A blast of arctic air is moving across New England on Friday evening, thanks to a large offshore storm that we will miss.
Some rain over Cape Cod and the islands on Friday morning was the result of this intense ocean storm flowing out to sea to the east. If the storm had come closer, we would have been facing a nor’easter blockbuster. But the storm will impact New England in one way, and that’s to usher in some very cold air out back.
Temperatures will begin to drop overnight tonight as winds increase and wind chill temperatures drop below freezing. Saturday is going to be a very cold day, one of the coldest days you can have in this part of New England. It’s semantic whether or not it’s possible to have a few degrees less, but the bottom line is that very few people will be spending time outdoors on Saturdays. Look for sub-zero wind chill readings all day and actual temperatures struggling to reach mid-teens in the afternoon.
As the storm moves towards eastern Canada, the winds will ease and after a very cold night on Saturday, temperatures will rise again on Sunday. Lighter winds will make it much more tolerable in the afternoon.
We had known for several days that there would be a storm on Monday. I wrote how the track of this storm would determine the type of precipitation and now that we are closer to the event, it looks more and more like a rainstorm rather than snow. We’ve all heard of the term nor’easter for those storms that stay offshore. In winter, these often bring strong northeast winds, heavy snowfall or heavy rain. Monday’s storm takes a different, warm path.
There will be some snow or mixed precipitation Monday morning changing to rain, including inland areas. When a storm moves inland, we call it a southeasterly storm because of the southeasterly winds that bring warm, moist air from the Atlantic.
As a kid, I remember a SE eroding an entire snowpack in 24 hours, part of what we would call a January thaw. I’ve seen temps go from sub-zero into the 40s and while we won’t quite see that range Sunday through Monday, it’s going to be close.
As the low pressure heads to our west, sea air will flood the coastal plain and move quite far inland. This will turn any snow to rain, which will end in the late morning with windy conditions. It can go in the 40s as far west as the Interstate-495 belt, but it will definitely go above freezing.

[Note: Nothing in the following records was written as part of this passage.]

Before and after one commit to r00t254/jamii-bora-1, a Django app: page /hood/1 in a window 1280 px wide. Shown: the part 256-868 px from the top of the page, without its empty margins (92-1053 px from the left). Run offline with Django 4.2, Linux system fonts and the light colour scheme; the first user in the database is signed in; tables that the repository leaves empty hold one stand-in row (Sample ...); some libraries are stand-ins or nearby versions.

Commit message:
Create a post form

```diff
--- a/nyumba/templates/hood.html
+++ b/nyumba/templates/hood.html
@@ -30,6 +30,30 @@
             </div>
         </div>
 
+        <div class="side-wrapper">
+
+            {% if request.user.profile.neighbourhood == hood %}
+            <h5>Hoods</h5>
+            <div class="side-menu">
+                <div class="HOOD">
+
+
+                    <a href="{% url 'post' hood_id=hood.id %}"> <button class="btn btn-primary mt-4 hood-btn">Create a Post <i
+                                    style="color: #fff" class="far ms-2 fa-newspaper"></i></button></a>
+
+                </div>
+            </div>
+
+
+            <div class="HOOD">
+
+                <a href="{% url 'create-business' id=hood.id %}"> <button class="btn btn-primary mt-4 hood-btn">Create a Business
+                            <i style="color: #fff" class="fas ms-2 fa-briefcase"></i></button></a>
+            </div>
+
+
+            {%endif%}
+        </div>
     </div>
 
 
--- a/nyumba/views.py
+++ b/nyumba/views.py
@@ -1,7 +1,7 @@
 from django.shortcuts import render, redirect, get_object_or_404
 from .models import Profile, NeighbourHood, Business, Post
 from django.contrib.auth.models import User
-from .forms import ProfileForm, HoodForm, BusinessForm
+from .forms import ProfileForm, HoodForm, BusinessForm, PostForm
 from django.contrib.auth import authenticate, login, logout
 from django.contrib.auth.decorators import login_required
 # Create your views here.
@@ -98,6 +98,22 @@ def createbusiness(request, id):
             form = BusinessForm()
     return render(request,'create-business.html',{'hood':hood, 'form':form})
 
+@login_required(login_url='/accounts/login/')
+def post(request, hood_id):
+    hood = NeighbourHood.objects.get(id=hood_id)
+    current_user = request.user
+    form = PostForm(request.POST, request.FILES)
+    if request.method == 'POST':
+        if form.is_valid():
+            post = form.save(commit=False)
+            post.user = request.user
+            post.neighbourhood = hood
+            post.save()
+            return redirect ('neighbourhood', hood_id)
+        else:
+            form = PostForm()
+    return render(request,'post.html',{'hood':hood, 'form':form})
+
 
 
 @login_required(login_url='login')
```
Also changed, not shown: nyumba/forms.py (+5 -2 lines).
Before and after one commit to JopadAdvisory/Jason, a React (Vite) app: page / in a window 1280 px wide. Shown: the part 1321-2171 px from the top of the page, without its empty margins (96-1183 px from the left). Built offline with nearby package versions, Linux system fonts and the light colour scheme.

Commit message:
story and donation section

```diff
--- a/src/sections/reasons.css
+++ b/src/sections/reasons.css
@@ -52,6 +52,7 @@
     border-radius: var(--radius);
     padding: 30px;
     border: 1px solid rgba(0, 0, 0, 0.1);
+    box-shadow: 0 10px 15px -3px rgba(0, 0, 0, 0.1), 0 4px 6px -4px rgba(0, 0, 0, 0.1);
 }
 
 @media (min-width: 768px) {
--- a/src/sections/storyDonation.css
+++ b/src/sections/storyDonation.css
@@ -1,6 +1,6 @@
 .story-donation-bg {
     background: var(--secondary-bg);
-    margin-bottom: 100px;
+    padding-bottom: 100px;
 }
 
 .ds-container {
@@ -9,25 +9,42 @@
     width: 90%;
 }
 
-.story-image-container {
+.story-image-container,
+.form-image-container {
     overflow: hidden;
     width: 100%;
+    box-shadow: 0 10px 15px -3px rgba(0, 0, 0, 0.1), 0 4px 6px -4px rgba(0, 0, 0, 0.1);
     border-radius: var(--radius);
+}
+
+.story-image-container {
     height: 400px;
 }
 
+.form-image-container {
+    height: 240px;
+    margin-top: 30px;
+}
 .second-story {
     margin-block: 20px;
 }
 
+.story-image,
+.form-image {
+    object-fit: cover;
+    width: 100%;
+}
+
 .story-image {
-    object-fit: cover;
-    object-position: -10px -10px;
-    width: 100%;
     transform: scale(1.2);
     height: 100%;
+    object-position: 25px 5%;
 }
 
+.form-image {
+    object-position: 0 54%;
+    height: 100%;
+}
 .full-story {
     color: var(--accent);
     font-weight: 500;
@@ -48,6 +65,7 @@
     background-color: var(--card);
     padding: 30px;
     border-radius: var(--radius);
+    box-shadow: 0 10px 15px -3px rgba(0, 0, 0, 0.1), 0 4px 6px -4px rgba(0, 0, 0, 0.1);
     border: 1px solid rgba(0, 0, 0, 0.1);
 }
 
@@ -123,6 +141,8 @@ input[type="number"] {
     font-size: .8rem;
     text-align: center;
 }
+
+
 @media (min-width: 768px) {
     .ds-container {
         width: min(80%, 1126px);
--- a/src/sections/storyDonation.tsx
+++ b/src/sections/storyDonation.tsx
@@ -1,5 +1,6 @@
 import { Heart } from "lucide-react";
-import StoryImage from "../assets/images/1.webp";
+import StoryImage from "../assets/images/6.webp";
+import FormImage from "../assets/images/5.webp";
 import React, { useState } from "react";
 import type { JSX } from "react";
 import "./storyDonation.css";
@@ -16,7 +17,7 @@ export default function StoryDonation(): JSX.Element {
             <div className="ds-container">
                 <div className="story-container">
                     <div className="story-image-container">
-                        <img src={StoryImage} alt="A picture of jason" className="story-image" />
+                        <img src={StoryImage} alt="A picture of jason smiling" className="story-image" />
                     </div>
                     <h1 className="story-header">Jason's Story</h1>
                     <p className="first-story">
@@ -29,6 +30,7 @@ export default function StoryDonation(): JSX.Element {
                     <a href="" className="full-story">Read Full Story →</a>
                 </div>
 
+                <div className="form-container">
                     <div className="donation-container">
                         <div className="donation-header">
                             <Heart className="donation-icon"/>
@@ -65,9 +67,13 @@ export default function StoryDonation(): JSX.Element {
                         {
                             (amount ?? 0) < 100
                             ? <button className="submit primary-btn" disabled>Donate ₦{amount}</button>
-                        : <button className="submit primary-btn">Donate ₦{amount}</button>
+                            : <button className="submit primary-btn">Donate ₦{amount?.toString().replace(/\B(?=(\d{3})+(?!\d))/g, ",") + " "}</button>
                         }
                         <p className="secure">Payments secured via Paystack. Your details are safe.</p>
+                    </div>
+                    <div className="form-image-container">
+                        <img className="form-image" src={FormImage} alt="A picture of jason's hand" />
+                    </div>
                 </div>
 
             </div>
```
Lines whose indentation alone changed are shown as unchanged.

Readings above 40 degrees could be common by noon Monday.
The storm will end in northern Maine on Monday evening, ending the precipitation and allowing cold air to return to New England. During the storm it will be very windy and it wouldn’t surprise me if we saw power cuts, especially along the coast, as a strong current comes in from the ocean. Sometimes the strong winds from the upper levels of the atmosphere get stuck just above the ground and don’t mix on the surface. More data in the coming days should give us a better idea of the strength of the wind on Monday.
It will clear Tuesday with seasonally cold weather, but more arctic air is possible later next week as the pattern remains fairly wintry here in the east.